**Try it**
Both the line with "test('pill renders, click" and the line with "voice-matching completes. */" in the records below must appear in the output, along with every line between them, exactly and with nothing added.
[[ Records shown, beginning ]]
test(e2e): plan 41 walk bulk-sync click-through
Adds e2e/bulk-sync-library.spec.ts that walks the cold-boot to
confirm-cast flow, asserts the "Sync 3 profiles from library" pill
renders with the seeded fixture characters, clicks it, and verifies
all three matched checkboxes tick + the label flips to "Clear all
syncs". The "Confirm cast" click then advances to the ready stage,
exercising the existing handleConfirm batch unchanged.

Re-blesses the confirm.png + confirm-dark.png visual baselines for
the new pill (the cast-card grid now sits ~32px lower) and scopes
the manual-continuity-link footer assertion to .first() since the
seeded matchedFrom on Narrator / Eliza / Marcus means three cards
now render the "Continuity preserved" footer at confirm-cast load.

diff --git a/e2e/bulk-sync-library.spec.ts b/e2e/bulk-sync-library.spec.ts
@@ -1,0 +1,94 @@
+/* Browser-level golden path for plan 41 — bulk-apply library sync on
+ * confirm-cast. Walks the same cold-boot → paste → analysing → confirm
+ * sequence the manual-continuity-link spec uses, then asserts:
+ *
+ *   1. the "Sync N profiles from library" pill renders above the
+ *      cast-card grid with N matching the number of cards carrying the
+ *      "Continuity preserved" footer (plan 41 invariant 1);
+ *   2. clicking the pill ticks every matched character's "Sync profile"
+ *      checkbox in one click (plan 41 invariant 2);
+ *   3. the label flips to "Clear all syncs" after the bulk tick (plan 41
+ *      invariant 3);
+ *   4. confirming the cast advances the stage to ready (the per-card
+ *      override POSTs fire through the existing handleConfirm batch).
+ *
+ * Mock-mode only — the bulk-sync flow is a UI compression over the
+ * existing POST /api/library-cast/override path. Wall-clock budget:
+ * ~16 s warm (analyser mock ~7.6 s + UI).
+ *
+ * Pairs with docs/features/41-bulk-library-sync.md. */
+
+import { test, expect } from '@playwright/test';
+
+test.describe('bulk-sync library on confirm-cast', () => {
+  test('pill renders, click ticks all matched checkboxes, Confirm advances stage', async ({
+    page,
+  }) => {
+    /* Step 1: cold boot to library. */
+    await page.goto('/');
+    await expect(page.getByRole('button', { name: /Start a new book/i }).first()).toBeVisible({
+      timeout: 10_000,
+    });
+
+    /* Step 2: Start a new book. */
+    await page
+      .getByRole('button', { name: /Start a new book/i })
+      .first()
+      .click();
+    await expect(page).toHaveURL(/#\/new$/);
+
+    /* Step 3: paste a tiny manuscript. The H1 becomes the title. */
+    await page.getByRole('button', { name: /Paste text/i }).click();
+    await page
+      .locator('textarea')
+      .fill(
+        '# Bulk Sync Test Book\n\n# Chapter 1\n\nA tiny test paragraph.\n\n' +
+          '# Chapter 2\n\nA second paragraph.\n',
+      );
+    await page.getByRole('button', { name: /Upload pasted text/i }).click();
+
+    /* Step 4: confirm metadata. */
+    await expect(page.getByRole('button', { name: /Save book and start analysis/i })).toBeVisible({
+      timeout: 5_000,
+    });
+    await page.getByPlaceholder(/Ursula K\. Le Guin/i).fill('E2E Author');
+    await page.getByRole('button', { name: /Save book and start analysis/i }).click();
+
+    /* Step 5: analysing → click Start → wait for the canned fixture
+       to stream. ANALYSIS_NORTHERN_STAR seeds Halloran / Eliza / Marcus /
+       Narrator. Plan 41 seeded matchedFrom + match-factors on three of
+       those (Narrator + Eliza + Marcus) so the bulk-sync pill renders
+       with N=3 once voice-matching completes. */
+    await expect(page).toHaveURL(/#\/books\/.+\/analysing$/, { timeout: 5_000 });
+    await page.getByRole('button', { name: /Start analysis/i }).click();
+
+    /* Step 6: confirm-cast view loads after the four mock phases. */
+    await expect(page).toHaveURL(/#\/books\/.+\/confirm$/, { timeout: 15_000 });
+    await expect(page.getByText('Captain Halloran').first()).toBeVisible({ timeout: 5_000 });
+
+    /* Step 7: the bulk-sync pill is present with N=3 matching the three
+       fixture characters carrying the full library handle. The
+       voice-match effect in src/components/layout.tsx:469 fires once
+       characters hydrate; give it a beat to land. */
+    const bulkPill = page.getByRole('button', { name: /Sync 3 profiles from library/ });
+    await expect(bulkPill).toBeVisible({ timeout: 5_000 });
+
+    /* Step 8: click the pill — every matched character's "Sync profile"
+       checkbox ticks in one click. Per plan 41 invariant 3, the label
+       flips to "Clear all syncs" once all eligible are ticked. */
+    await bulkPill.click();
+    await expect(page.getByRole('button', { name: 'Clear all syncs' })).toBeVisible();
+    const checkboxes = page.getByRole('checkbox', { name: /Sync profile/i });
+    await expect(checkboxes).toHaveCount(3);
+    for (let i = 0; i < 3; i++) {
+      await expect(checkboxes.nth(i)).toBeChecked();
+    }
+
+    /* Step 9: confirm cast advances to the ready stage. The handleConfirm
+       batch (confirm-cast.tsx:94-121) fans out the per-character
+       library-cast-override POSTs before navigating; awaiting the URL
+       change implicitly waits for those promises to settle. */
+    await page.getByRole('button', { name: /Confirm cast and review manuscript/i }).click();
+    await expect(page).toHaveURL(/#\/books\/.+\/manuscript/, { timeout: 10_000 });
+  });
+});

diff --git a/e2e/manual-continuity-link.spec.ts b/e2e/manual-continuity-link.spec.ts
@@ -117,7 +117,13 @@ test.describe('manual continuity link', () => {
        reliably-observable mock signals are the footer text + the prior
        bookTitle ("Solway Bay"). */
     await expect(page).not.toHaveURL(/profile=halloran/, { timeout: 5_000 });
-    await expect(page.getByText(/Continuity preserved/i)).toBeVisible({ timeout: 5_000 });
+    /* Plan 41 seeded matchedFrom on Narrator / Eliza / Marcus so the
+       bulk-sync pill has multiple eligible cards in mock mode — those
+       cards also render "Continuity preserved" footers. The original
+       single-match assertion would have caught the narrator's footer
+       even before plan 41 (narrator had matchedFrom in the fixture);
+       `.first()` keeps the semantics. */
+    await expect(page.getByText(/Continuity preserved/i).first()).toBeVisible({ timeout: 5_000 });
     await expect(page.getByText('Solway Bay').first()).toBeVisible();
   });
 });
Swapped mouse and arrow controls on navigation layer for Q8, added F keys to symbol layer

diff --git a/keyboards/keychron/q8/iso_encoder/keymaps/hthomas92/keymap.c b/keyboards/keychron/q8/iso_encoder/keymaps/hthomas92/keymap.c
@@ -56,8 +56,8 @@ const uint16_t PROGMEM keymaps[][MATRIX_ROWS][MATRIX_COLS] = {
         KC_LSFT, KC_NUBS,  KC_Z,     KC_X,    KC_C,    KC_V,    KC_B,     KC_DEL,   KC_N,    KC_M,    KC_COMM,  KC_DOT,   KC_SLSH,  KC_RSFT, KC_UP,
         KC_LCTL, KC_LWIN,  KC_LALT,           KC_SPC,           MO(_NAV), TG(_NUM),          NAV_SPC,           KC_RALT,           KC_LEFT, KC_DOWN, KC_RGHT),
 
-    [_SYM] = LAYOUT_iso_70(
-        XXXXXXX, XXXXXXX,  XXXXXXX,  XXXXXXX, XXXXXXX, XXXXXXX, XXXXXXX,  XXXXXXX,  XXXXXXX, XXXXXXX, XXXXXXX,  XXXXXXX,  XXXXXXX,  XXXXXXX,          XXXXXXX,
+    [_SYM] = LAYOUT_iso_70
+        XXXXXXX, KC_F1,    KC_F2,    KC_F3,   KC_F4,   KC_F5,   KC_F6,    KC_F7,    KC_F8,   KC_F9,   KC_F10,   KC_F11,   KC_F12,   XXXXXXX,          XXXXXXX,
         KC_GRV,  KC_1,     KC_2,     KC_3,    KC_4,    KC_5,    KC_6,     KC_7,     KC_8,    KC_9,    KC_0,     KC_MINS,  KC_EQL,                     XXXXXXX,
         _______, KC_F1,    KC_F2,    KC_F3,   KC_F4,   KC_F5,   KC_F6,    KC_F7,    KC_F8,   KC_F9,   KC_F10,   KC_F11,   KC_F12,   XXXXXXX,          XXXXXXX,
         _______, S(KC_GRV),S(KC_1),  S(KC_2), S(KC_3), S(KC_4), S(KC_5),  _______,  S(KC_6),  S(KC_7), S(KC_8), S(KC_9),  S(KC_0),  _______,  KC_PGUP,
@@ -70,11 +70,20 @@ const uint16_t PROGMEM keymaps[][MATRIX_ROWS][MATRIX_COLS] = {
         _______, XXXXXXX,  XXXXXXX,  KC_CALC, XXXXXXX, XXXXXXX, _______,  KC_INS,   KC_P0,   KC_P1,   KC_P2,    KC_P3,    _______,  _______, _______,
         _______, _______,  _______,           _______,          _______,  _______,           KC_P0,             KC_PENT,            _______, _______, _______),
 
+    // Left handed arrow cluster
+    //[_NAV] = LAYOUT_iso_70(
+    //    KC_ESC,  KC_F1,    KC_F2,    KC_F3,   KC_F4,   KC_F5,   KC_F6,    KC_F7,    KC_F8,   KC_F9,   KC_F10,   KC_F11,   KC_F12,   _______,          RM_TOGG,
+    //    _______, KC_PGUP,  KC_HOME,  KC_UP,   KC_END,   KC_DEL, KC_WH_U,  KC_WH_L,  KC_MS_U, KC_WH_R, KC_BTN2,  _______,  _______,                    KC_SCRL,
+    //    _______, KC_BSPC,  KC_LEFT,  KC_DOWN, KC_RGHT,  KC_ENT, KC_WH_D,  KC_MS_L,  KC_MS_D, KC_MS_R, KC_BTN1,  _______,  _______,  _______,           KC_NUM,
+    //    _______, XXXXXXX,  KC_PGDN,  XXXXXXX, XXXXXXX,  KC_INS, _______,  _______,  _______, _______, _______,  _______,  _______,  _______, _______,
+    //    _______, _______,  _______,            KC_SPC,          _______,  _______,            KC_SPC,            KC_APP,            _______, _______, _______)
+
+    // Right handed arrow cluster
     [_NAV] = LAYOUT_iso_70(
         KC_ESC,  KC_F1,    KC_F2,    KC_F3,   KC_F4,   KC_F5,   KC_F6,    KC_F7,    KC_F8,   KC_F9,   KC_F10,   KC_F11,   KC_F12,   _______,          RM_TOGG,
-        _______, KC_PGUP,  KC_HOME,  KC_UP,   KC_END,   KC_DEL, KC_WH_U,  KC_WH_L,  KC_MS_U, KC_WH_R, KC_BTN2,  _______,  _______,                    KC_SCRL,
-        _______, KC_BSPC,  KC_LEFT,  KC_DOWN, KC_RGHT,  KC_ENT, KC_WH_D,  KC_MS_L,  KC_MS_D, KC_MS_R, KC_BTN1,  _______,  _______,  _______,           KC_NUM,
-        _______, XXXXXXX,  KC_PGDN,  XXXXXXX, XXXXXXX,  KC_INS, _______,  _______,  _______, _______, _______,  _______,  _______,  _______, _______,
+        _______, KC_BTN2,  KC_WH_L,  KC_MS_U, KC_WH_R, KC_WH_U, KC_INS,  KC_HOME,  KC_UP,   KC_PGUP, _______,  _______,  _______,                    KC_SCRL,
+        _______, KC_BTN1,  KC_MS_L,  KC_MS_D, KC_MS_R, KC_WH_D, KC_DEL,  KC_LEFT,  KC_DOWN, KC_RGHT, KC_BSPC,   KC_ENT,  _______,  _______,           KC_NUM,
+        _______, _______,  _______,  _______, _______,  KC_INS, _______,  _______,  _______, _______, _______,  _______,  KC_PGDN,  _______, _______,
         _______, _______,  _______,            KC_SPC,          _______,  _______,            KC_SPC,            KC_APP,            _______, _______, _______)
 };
[[ Records shown, end ]]
**Exercise result**
+  test('pill renders, click ticks all matched checkboxes, Confirm advances stage', async ({
+    page,
+  }) => {
+    /* Step 1: cold boot to library. */
+    await page.goto('/');
+    await expect(page.getByRole('button', { name: /Start a new book/i }).first()).toBeVisible({
+      timeout: 10_000,
+    });
+
+    /* Step 2: Start a new book. */
+    await page
+      .getByRole('button', { name: /Start a new book/i })
+      .first()
+      .click();
+    await expect(page).toHaveURL(/#\/new$/);
+
+    /* Step 3: paste a tiny manuscript. The H1 becomes the title. */
+    await page.getByRole('button', { name: /Paste text/i }).click();
+    await page
+      .locator('textarea')
+      .fill(
+        '# Bulk Sync Test Book\n\n# Chapter 1\n\nA tiny test paragraph.\n\n' +
+          '# Chapter 2\n\nA second paragraph.\n',
+      );
+    await page.getByRole('button', { name: /Upload pasted text/i }).click();
+
+    /* Step 4: confirm metadata. */
+    await expect(page.getByRole('button', { name: /Save book and start analysis/i })).toBeVisible({
+      timeout: 5_000,
+    });
+    await page.getByPlaceholder(/Ursula K\. Le Guin/i).fill('E2E Author');
+    await page.getByRole('button', { name: /Save book and start analysis/i }).click();
+
+    /* Step 5: analysing → click Start → wait for the canned fixture
+       to stream. ANALYSIS_NORTHERN_STAR seeds Halloran / Eliza / Marcus /
+       Narrator. Plan 41 seeded matchedFrom + match-factors on three of
+       those (Narrator + Eliza + Marcus) so the bulk-sync pill renders
+       with N=3 once voice-matching completes. */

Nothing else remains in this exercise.